▸ Problem details
Give the number of lines below that hold the string "docs", and nothing more.

▸ Input for this task
++++++++
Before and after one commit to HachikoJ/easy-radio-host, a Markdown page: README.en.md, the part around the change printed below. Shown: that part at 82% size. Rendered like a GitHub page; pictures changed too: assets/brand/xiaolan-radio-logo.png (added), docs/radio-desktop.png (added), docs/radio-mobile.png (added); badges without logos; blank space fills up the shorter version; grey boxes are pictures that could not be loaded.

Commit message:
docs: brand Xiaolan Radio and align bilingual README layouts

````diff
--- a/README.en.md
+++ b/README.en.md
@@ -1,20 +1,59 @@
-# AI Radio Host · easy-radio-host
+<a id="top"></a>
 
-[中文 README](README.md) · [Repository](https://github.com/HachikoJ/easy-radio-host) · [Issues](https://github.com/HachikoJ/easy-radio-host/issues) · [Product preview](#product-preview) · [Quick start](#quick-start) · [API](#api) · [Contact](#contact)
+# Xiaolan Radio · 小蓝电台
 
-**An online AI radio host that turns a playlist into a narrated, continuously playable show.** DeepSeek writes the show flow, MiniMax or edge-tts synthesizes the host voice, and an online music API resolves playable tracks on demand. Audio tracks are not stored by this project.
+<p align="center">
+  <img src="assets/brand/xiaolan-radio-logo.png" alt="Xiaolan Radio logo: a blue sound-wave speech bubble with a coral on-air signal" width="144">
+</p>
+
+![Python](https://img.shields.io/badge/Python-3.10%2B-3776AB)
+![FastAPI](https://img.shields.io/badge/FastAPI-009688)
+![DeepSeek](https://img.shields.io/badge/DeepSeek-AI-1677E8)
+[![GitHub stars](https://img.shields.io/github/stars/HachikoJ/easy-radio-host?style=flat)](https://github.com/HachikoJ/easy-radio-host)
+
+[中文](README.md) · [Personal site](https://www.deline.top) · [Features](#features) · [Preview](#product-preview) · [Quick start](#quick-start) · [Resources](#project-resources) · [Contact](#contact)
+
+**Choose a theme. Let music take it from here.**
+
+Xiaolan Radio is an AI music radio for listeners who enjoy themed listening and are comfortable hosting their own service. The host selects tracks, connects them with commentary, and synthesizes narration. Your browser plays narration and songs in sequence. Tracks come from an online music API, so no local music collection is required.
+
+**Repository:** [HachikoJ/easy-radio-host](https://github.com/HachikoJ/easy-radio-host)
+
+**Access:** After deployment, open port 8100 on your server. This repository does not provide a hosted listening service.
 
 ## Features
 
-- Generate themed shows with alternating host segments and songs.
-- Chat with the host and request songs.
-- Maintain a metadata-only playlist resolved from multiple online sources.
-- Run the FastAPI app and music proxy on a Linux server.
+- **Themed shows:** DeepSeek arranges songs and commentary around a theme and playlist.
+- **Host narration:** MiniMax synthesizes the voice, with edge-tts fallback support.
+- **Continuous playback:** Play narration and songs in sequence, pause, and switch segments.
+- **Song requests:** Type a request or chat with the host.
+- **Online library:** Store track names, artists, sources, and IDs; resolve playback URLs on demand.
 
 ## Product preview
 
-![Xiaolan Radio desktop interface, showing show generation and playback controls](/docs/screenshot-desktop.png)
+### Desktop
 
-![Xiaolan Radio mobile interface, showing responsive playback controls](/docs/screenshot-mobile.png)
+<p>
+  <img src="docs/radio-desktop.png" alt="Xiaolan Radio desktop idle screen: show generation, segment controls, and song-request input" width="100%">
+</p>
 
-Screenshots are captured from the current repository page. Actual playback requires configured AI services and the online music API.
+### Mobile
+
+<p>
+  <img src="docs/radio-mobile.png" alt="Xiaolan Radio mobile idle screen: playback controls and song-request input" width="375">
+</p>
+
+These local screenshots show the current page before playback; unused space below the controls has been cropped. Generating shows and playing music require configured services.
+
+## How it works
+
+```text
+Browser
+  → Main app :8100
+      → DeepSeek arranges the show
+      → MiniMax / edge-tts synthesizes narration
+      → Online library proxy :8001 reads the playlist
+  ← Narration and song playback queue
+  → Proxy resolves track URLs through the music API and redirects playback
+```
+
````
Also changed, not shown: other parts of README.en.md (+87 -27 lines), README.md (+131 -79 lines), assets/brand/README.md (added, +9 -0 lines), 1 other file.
++++++++
▸ Output of the task
6